### TASK TO COMPLETE
Print the data that follows again, keeping every line exact.

Difference listings
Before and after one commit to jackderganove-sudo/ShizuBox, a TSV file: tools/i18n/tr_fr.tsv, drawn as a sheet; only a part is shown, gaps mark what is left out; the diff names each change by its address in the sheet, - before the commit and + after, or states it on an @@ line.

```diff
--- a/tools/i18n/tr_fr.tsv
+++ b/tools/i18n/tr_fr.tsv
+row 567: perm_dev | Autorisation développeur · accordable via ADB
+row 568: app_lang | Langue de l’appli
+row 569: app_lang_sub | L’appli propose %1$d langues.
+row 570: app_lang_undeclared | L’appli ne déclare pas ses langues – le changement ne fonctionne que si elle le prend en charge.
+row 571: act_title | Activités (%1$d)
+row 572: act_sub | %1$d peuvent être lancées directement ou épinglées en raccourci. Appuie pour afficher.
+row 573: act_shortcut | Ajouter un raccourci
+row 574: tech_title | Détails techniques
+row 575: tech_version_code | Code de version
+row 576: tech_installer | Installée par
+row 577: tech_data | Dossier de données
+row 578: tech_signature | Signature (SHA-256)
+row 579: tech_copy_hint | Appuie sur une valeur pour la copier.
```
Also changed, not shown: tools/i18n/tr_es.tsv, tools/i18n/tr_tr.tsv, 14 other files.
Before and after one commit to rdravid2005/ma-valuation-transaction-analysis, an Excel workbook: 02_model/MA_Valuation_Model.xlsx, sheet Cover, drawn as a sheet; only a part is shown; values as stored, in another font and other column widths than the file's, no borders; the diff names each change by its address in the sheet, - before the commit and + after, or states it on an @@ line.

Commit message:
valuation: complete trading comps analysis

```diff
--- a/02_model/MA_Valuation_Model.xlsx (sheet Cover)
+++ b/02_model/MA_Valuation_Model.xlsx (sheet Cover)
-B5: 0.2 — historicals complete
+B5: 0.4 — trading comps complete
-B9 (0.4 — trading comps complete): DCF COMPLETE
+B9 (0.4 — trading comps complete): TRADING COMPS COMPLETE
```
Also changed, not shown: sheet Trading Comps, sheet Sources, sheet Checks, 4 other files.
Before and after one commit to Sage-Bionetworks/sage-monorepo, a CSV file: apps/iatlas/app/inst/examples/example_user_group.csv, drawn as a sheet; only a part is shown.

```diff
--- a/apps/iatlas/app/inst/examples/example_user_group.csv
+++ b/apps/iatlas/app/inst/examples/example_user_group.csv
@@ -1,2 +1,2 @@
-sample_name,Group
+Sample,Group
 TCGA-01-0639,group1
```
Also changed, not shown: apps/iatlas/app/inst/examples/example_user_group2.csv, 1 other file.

### SOLUTION
Before and after one commit to jackderganove-sudo/ShizuBox, a TSV file: tools/i18n/tr_fr.tsv, drawn as a sheet; only a part is shown, gaps mark what is left out; the diff names each change by its address in the sheet, - before the commit and + after, or states it on an @@ line.

```diff
--- a/tools/i18n/tr_fr.tsv
+++ b/tools/i18n/tr_fr.tsv
+row 567: perm_dev | Autorisation développeur · accordable via ADB
+row 568: app_lang | Langue de l’appli
+row 569: app_lang_sub | L’appli propose %1$d langues.
+row 570: app_lang_undeclared | L’appli ne déclare pas ses langues – le changement ne fonctionne que si elle le prend en charge.
+row 571: act_title | Activités (%1$d)
+row 572: act_sub | %1$d peuvent être lancées directement ou épinglées en raccourci. Appuie pour afficher.
+row 573: act_shortcut | Ajouter un raccourci
+row 574: tech_title | Détails techniques
+row 575: tech_version_code | Code de version
+row 576: tech_installer | Installée par
+row 577: tech_data | Dossier de données
+row 578: tech_signature | Signature (SHA-256)
+row 579: tech_copy_hint | Appuie sur une valeur pour la copier.
```
Also changed, not shown: tools/i18n/tr_es.tsv, tools/i18n/tr_tr.tsv, 14 other files.
Before and after one commit to rdravid2005/ma-valuation-transaction-analysis, an Excel workbook: 02_model/MA_Valuation_Model.xlsx, sheet Cover, drawn as a sheet; only a part is shown; values as stored, in another font and other column widths than the file's, no borders; the diff names each change by its address in the sheet, - before the commit and + after, or states it on an @@ line.

Commit message:
valuation: complete trading comps analysis

```diff
--- a/02_model/MA_Valuation_Model.xlsx (sheet Cover)
+++ b/02_model/MA_Valuation_Model.xlsx (sheet Cover)
-B5: 0.2 — historicals complete
+B5: 0.4 — trading comps complete
-B9 (0.4 — trading comps complete): DCF COMPLETE
+B9 (0.4 — trading comps complete): TRADING COMPS COMPLETE
```
Also changed, not shown: sheet Trading Comps, sheet Sources, sheet Checks, 4 other files.
Before and after one commit to Sage-Bionetworks/sage-monorepo, a CSV file: apps/iatlas/app/inst/examples/example_user_group.csv, drawn as a sheet; only a part is shown.

```diff
--- a/apps/iatlas/app/inst/examples/example_user_group.csv
+++ b/apps/iatlas/app/inst/examples/example_user_group.csv
@@ -1,2 +1,2 @@
-sample_name,Group
+Sample,Group
 TCGA-01-0639,group1
```
Also changed, not shown: apps/iatlas/app/inst/examples/example_user_group2.csv, 1 other file.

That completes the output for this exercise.